Research has shown that, even with protective gear, the fatality rate for commotio cordis is an alarmingly high 90%.  Based on a lack of peer reviewed data establishing that chest barriers or protection reduce the risk commotio cordis, the American Academy of Pediatrics does not recommend their routine use of heart protectors for baseball players "at this time", although it should be noted that not recommending in favor of such gear is not the same as recommending against their use, leaving it up to parents to consider whether purchasing such a protector may provide an extra measure of protection on a  "better safe than sorry" approach.

To reduce the risk of commotio cordis:

  • Batters: Batters who are taught to avoid the ball and turn away from an inside pitch can greatly reduce their risk.  Because this is particularly difficult  while bunting, it requires special attention and instruction.Youth pitcher following through
  • Pitchers can reduce the risk by learning proper fielding position after ball release as well as ball avoidance when necessary. The capacity to recognize that a batted ball is coming at the pitcher and the ability to react to that event before the ball arrives are crucial traits for protecting these athletes. 
    • It is estimated that 400 milliseconds is required for a pitcher to complete a protective movement, such as lifting a hand to the chest or face, which corresponds to a batted ball speed of 42 m/second.  Because balls hit from metal bats may exceed this speed, performance standards have been developed for metal bats that limit their capacity to transfer force (velocity) to the batted ball.
  • Marginal improvements in speed of processing and reaction time can be achieved, presumably, with proper training and sufficient repetition.
  • Because speed of processing and reaction time are now commonly measured during baseline neurocognitive testing which are increasingly given to high school athletes as part of concussion management programs, to minimize the risk of injury, a pitcher who has suffered a concussion should not be returned to the mound until his or her processing speed and reaction time have returned to baseline.

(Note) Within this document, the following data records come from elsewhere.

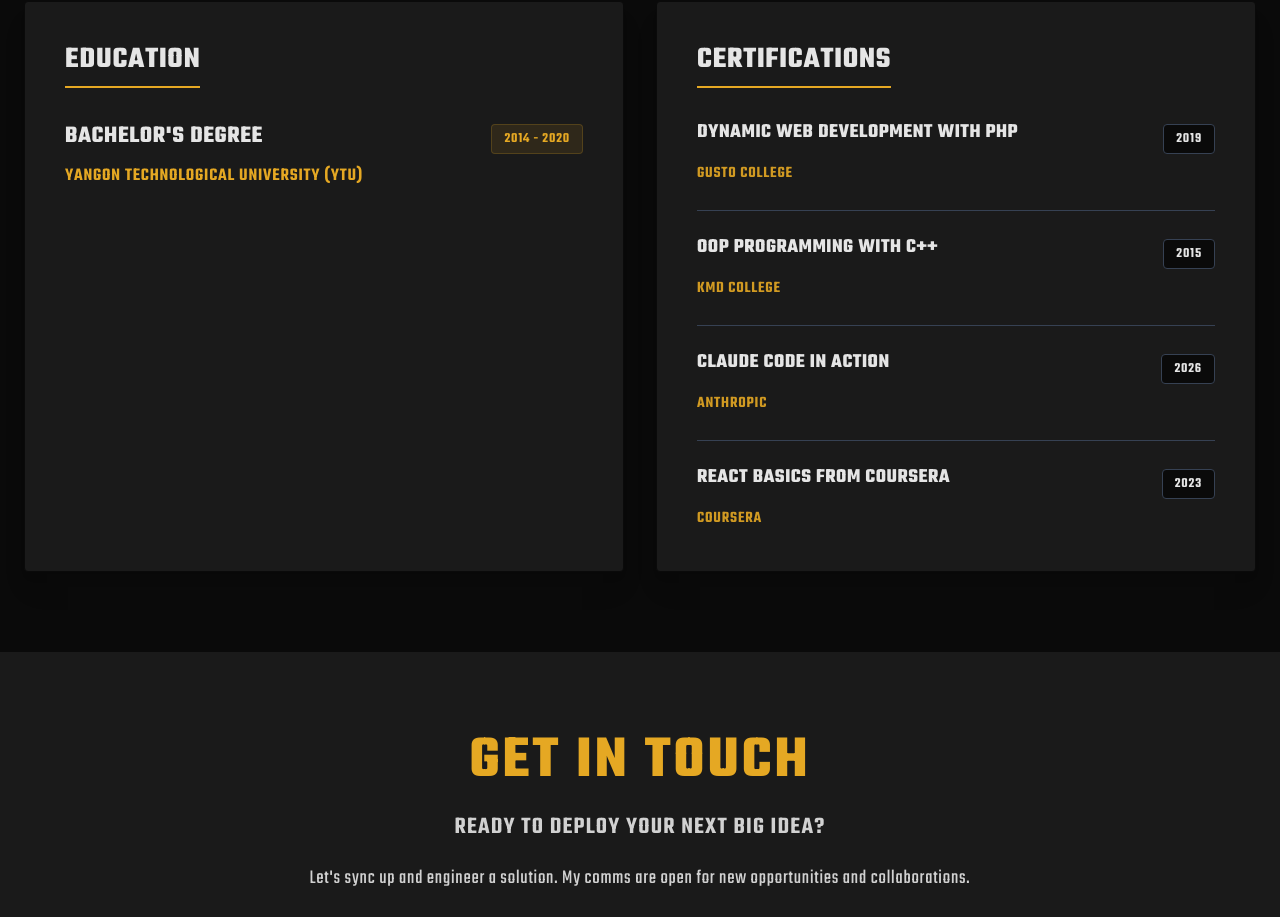
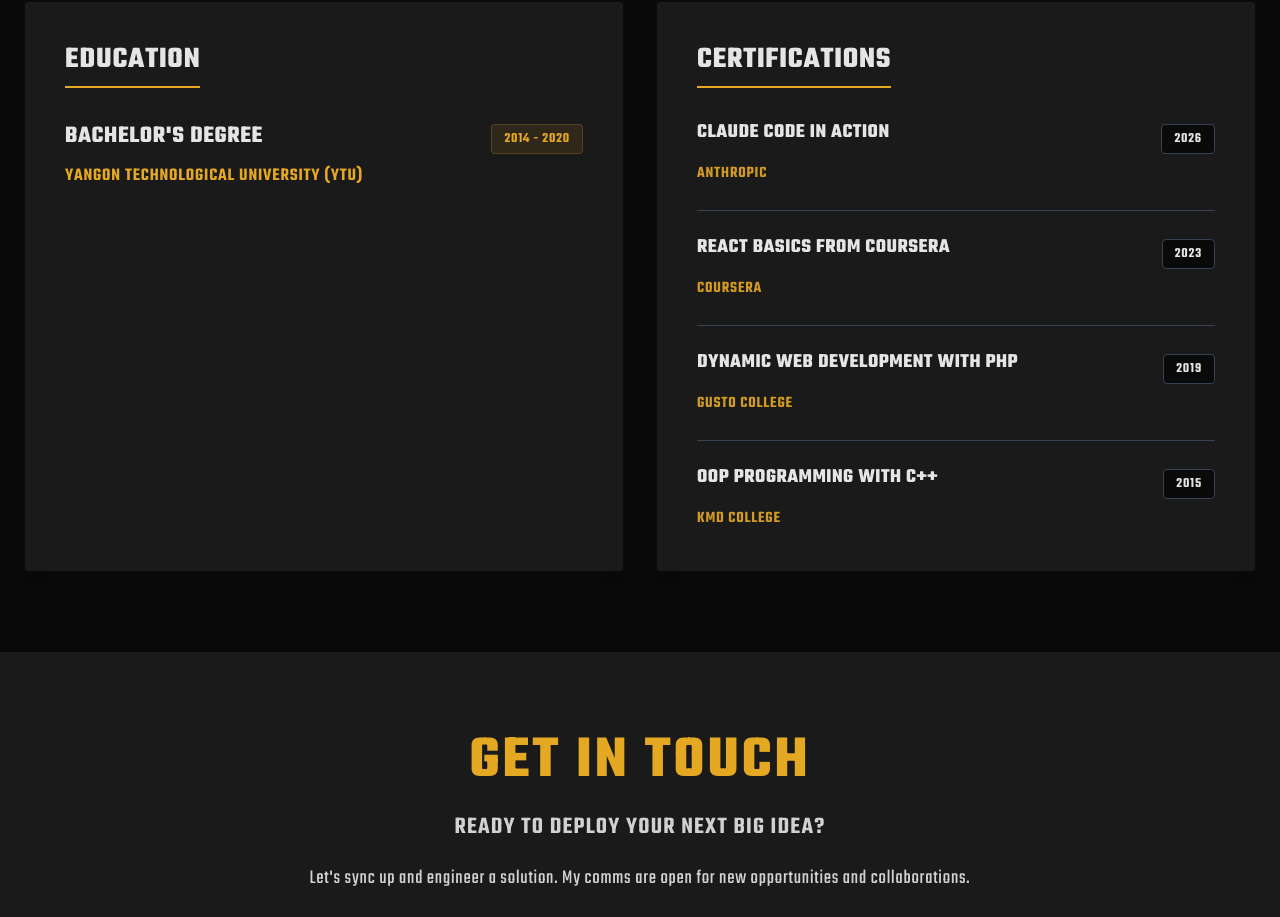
Before and after one commit to AungZawMyo97/portfolio_updated_version, a React (Vite) app: page / in a window 1280 px wide. Shown: the part 5640-6557 px from the top of the page. Built offline with nearby package versions, Linux system fonts and the light colour scheme.

Commit message:
update: order the certifications by year desc

```diff
--- a/src/components/Education.tsx
+++ b/src/components/Education.tsx
@@ -63,7 +63,19 @@ type CertificationsCardProps = {
   certifications: Certification[];
 };
 
+const getCertificationYear = (certification: Certification) => {
+  const yearMatch = certification.date.match(/\d{4}/);
+
+  return yearMatch ? Number(yearMatch[0]) : 0;
+};
+
 const CertificationsCard = ({ certifications }: CertificationsCardProps) => {
+  const sortedCertifications = [...certifications].sort(
+    (currentCertification, nextCertification) =>
+      getCertificationYear(nextCertification) -
+      getCertificationYear(currentCertification),
+  );
+
   return (
     <div className="bg-pubg-panel p-8 md:p-10 rounded-sm border border-pubg-dark shadow-xl hover:-translate-y-1 transition-transform duration-300 flex flex-col h-full">
       <h3 className="text-3xl font-bold text-pubg-text uppercase border-b-2 border-pubg-yellow pb-2 inline-block mb-8 self-start">
@@ -71,7 +83,7 @@ const CertificationsCard = ({ certifications }: CertificationsCardProps) => {
       </h3>
 
       <div className="flex flex-col gap-6">
-        {certifications.map((cert) => (
+        {sortedCertifications.map((cert) => (
           <div
             key={cert.id}
             className="flex flex-col gap-2 pb-6 border-b border-gray-700 last:border-0 last:pb-0"
```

 Preventing sudden cardiac death

Cardiac death caused by commotio cordis is potentially preventable. If sudden cardiac arrest occurs, an immediate and appropriate response may, in many cases, save a young player's life.  Automatic external defibrillators (AEDs) are becoming more prevalent in the sports world at athletic complexes and certainly in police patrol cars and emergency medical vehicles.  The use of an AED, along with CPR, has become a standard first step in treating cardiac arrest (called the cardiac chain of survival).

If no AED is available near the affected child the emergency medical care system should be activated by calling 911 to get an AED to the athlete's side as soon as possible (ideally within 3 minutes).

Baseball coaches should be routinely reminded to have a fully functional mobile phone, pre-programed with emergency medical care access numbers (e.g. ICE or In Case of Emergency) programmed and available at every youth baseball and softball game and practice in the event of a medical emergency.

Source: American Academy of Pediatrics Council on Sports Medicine and Fitness, Baseball and Softball Policy Statement (doi 10.1542/peds 2011-3593)(www.pediatrics.org/cgi/doi/10.1542/peds2011-3593 (accessed February 27, 2012).

Updated March 28, 2015